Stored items
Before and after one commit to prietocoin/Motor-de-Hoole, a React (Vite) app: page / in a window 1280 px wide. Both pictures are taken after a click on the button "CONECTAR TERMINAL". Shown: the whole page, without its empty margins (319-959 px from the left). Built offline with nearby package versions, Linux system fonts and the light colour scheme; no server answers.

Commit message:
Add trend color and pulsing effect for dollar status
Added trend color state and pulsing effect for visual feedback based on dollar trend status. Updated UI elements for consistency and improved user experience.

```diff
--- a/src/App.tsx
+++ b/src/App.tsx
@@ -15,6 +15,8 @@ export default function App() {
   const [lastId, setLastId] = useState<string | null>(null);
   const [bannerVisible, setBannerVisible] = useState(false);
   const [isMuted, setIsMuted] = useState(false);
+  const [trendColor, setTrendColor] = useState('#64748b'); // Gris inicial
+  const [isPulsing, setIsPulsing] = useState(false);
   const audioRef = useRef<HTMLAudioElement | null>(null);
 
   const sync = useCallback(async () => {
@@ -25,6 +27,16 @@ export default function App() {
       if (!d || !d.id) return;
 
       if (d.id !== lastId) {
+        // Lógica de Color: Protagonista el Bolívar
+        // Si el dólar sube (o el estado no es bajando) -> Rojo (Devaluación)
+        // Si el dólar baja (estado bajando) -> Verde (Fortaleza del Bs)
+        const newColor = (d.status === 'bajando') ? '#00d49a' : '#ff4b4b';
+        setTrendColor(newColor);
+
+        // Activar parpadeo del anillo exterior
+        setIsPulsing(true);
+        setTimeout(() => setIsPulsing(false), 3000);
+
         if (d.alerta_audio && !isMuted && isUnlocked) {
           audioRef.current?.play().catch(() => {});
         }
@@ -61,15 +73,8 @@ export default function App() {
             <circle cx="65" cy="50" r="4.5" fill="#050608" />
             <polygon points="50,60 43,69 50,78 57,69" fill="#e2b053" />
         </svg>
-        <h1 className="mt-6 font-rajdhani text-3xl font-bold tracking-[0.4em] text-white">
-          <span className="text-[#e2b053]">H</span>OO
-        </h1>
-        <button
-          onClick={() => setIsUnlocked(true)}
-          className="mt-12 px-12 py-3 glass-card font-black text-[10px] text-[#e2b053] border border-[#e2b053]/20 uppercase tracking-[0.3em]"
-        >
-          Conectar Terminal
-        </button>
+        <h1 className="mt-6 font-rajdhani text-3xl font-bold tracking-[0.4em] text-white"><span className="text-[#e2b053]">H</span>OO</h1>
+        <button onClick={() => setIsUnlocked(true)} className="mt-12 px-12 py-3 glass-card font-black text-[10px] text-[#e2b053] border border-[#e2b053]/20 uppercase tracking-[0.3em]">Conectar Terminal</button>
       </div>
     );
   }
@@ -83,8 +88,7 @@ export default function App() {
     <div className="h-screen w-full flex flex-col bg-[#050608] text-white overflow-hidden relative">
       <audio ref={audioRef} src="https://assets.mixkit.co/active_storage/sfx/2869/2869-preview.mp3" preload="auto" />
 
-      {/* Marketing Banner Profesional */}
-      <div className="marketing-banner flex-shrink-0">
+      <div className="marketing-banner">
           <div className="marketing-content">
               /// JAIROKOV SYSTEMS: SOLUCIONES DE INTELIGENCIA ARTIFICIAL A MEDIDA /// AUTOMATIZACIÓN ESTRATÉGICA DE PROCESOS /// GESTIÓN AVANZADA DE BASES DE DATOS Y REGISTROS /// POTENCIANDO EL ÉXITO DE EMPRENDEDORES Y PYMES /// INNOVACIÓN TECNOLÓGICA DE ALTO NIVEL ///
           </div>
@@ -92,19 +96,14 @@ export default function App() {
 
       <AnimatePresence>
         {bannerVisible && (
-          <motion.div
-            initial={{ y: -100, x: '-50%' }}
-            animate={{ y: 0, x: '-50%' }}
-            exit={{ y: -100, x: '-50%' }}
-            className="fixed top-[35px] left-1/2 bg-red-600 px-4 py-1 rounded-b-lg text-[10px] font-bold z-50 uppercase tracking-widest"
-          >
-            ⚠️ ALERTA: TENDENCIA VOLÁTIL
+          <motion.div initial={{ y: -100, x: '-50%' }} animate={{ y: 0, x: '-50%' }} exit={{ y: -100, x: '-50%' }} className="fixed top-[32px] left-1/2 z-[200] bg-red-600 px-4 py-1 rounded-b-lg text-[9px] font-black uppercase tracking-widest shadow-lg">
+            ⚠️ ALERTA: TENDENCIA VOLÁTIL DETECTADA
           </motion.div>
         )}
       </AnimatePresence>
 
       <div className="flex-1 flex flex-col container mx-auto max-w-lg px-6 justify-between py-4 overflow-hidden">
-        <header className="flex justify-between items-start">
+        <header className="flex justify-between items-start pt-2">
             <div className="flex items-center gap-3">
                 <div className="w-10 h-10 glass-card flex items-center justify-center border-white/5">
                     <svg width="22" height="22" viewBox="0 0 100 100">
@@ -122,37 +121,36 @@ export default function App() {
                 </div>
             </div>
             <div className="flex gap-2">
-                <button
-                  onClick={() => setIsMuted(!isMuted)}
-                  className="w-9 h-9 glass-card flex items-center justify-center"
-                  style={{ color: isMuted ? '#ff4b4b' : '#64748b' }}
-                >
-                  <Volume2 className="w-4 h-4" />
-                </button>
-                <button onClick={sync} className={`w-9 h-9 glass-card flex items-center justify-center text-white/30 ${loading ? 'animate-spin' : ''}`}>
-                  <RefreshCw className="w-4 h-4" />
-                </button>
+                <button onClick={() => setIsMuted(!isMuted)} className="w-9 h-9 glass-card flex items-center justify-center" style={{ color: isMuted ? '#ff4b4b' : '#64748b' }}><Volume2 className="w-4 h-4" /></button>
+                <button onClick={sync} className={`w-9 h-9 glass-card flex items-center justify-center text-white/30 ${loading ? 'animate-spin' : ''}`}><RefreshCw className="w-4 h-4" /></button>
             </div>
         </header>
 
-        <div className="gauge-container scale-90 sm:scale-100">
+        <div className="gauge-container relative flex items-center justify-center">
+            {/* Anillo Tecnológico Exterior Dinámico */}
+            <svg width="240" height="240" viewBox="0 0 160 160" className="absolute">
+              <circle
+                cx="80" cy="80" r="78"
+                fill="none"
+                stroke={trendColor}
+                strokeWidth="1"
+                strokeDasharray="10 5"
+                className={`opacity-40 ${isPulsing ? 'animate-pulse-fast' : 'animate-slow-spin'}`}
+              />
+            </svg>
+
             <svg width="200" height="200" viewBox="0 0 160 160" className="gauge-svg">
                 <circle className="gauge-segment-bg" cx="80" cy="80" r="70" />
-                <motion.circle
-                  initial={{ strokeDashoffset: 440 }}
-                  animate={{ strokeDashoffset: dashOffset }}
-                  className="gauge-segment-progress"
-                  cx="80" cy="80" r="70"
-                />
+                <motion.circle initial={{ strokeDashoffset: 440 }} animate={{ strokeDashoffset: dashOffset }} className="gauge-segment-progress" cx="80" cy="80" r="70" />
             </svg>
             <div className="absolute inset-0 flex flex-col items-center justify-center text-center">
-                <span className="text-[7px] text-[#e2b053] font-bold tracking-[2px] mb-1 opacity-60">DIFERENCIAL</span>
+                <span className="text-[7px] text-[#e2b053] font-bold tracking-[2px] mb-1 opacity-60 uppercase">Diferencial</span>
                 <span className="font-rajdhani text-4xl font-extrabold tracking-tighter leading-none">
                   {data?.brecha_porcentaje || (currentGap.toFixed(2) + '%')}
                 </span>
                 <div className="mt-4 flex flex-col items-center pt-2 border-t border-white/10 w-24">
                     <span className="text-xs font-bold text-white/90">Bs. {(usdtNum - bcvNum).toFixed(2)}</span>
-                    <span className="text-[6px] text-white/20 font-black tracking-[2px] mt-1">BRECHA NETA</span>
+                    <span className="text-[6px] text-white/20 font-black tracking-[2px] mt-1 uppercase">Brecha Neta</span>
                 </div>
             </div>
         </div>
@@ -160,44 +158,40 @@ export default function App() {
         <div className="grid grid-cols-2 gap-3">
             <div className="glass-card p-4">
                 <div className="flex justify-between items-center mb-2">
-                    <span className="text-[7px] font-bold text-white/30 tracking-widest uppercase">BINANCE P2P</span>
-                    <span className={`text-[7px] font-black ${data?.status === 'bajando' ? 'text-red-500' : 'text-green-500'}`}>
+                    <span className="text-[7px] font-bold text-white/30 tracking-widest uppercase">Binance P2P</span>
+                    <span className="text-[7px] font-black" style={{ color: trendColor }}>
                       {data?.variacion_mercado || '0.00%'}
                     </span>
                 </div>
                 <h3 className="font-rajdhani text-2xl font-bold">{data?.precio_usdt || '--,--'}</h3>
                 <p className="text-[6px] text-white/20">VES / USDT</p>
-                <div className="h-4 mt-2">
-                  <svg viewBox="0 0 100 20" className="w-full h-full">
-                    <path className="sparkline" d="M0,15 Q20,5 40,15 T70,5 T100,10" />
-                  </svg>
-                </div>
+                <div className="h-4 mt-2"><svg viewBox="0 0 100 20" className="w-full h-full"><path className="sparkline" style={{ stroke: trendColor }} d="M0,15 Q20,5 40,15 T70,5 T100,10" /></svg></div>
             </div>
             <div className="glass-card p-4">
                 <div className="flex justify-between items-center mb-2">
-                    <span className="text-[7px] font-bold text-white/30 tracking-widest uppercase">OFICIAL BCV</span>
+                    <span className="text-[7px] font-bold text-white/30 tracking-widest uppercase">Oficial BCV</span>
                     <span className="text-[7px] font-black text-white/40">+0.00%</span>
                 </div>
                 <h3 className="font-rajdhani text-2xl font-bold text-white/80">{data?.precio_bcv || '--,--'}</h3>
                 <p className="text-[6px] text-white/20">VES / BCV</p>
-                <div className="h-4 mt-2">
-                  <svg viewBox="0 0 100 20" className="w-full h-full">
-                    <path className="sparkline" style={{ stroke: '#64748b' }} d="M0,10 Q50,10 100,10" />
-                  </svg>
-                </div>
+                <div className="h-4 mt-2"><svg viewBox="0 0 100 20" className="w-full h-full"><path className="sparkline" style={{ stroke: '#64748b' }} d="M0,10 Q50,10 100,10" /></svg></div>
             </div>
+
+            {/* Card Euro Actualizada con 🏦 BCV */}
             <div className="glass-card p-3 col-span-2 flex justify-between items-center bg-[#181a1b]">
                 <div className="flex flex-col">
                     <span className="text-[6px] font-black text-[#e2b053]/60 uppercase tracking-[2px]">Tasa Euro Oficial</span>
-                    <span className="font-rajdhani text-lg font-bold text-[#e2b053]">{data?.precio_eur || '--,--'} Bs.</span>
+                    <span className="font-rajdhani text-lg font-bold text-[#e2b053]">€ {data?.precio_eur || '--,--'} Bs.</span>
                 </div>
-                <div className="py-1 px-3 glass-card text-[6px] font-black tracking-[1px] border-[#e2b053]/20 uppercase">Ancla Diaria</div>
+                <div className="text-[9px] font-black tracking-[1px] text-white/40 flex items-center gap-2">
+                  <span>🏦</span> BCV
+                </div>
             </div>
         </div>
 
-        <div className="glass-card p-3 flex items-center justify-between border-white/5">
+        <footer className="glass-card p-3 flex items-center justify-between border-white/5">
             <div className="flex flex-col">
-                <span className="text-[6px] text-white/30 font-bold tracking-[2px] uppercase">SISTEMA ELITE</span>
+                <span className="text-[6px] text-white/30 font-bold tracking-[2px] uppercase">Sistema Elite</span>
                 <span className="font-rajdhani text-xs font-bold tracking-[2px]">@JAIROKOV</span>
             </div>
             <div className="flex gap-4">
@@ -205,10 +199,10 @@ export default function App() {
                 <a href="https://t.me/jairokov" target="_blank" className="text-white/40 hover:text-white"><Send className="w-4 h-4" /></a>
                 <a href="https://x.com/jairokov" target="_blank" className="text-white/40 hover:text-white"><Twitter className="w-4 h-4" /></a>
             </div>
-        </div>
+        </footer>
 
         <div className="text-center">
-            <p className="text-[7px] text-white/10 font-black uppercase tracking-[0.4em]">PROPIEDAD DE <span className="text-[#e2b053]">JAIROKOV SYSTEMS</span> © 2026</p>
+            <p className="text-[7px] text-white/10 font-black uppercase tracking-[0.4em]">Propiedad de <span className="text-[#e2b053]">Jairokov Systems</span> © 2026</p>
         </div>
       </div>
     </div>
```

Exercise. Word for word, please print every line from the beginning of the records to the line bearing "Add trend color", counting both ends and stopping there.

Exercise solution.
Before and after one commit to prietocoin/Motor-de-Hoole, a React (Vite) app: page / in a window 1280 px wide. Both pictures are taken after a click on the button "CONECTAR TERMINAL". Shown: the whole page, without its empty margins (319-959 px from the left). Built offline with nearby package versions, Linux system fonts and the light colour scheme; no server answers.

Commit message:
Add trend color and pulsing effect for dollar status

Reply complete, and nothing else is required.